While crypto is among the riskiest of assets—and has faced multiple clarion calls from the country’s central bank to ban it—financial influencers have also had quite a fascination with IPOs.

A company looking to go public hires influencers to ‘review’ its prospectus and drum up interest among retail investors, explained the influencer marketing executive. They added that those such as e-commerce firm Snapdeal and sportswear brand Campus Activewear were particularly active about hiring influencers to shore up interest in their offerings.

Campus opened for subscription in April this year. Snapdeal has filed an offering document with Sebi but is yet to go forward with its IPO. Given that such reviews happen outside of the Sebi’s RIA/RA norms, finfluencer activity on IPOs can also open up possibilities for murky business that happens in the absence of disclosures. In the context of IPO analyses and recommendations, a prominent finfluencer name that often came up in The Ken’s discussions with many market experts was that of Rachana Ranade.

Slippery slope

According to Agrawal, Sebi has been receiving complaints about finfluencers for some time now. In April 2022, it issued a cease-and-desist order to YouTube channel Profit Guruji. Earlier in January, it banned six people from accessing the securities market and ordered them to return all the money earned after complaints about their recommendations through a channel on encrypted messaging app Telegram.

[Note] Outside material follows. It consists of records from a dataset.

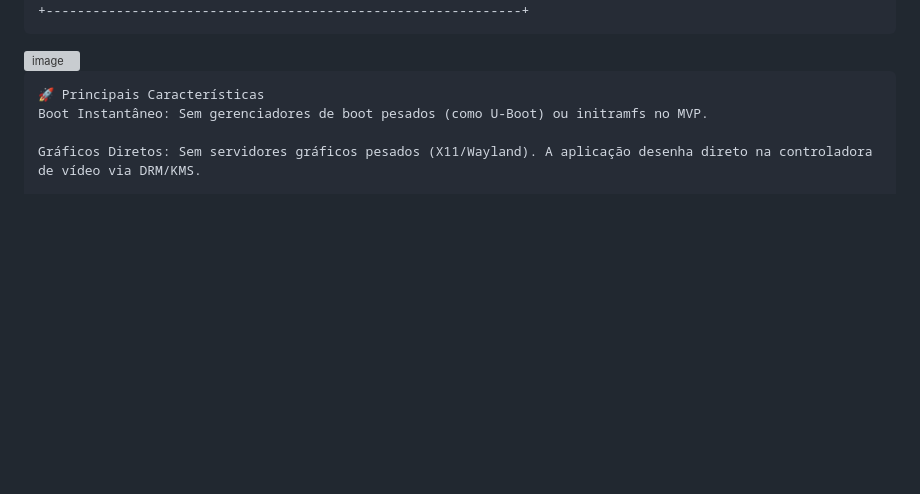
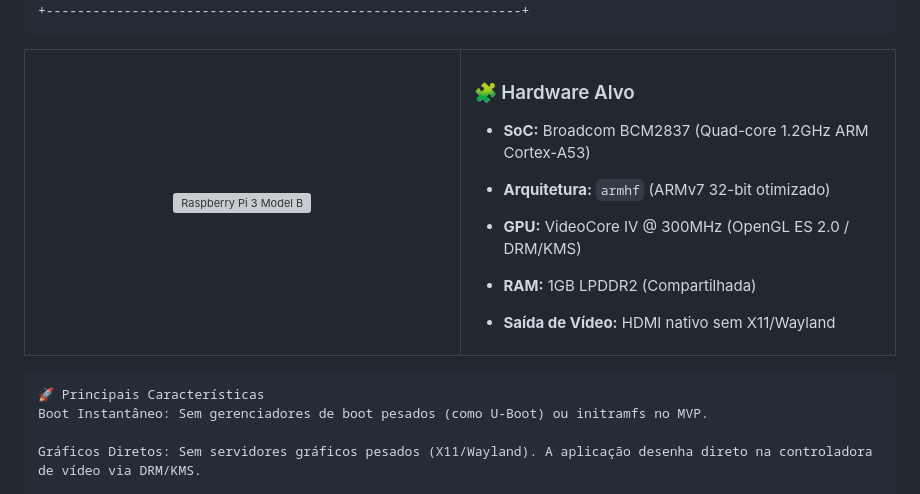
Before and after one commit to Gustavo000Yagame/YagameOS, a Markdown page: README.md, the part around the change. Rendered like a GitHub page; blank space fills up the shorter version; grey boxes are pictures that could not be loaded.

````diff
--- a/README.md
+++ b/README.md
@@ -33,7 +33,23 @@ O **YagameOS** foi desenhado do zero para extrair o máximo do hardware limitado
 +-------------------------------------------------------------+
 ```
 
-<img width="461" height="303" alt="image" src="https://github.com/user-attachments/assets/59b06522-3fdc-44d1-be72-22e0b2dd00fc" />
+<table>
+  <tr>
+    <td width="50%" align="center">
+      <img src="https://github.com/user-attachments/assets/59b06522-3fdc-44d1-be72-22e0b2dd00fc" width="100%" alt="Raspberry Pi 3 Model B" />
+    </td>
+    <td width="50%" valign="top">
+
+### 🧩 Hardware Alvo
+* **SoC:** Broadcom BCM2837 (Quad-core 1.2GHz ARM Cortex-A53)
+* **Arquitetura:** `armhf` (ARMv7 32-bit otimizado)
+* **GPU:** VideoCore IV @ 300MHz (OpenGL ES 2.0 / DRM/KMS)
+* **RAM:** 1GB LPDDR2 (Compartilhada)
+* **Saída de Vídeo:** HDMI nativo sem X11/Wayland
+
+    </td>
+  </tr>
+</table>
 
 ```
 🚀 Principais Características
````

“Given the wide use of social media and its impact on market behaviour… Sebi will bring in necessary changes in its regulations to widen its ambit and regulate activities of financial influencers,” said Agrawal.

Currently, the regulations most needed are guidelines on paid promotions, paid partnership and advertisements, said Parimal Ade, co-founder of InvestYadnya.in. InvestYadnya is registered with Sebi as a research analyst (RA) and runs an online investment planning platform. Ade also creates videos on YouTube and has a subscriber base of 465,000 on the platform.

While the Advertising Standards Council of India has issued guidelines for influencer advertising, Sebi stepping in seems imperative given the goings-on over the past year, think market experts. The recent slip-ups in the financial influencer world may have bolstered the voices calling for rules, but the trouble is, that’s easier said than done.

At a fundamental level, regulations, if too tight, might just infringe upon the freedom of expression in the country, says Deepesh Raghaw, an RIA and founder of PersonalFinancePlan.in. This might lead to a ‘chilling effect’ with people becoming reluctant to express their thoughts, thinks Raghaw.

Besides, unlike the limited numbers of RIAs (about 1,300) and RAs (about 900) in India, the number of finfluencers in the country is possibly much higher. There is no standard definition of a finfluencer—in theory, anyone with a social media account can become one, says Niraj Dugar, Partner, Holistic Prime Wealth, a financial products advisory and distribution firm.

“Telling everyone to get an RA or RIA licence will be too hard. So, maybe, there’s a need for a new regulation that takes these complexities into account,” said Zerodha’s Kamath.

Then, there is the question of regulatory bandwidth. Sebi already has its hands full, say many market experts The Ken spoke to. Bringing in a new regulation or many more people into the regulatory fold will only add to the burden without much to show on the enforcement front.

It’s a slippery slope, for sure. Some in the finfluencer community like Kamra would rather that they self-regulate than the Sebi throwing the rulebook at them. But the events of the past few months mean that the ship has sailed. In the meantime, those looking for investment advice from unregistered experts on public forums will have to take the advice with a pinch of salt. There are no free lunches.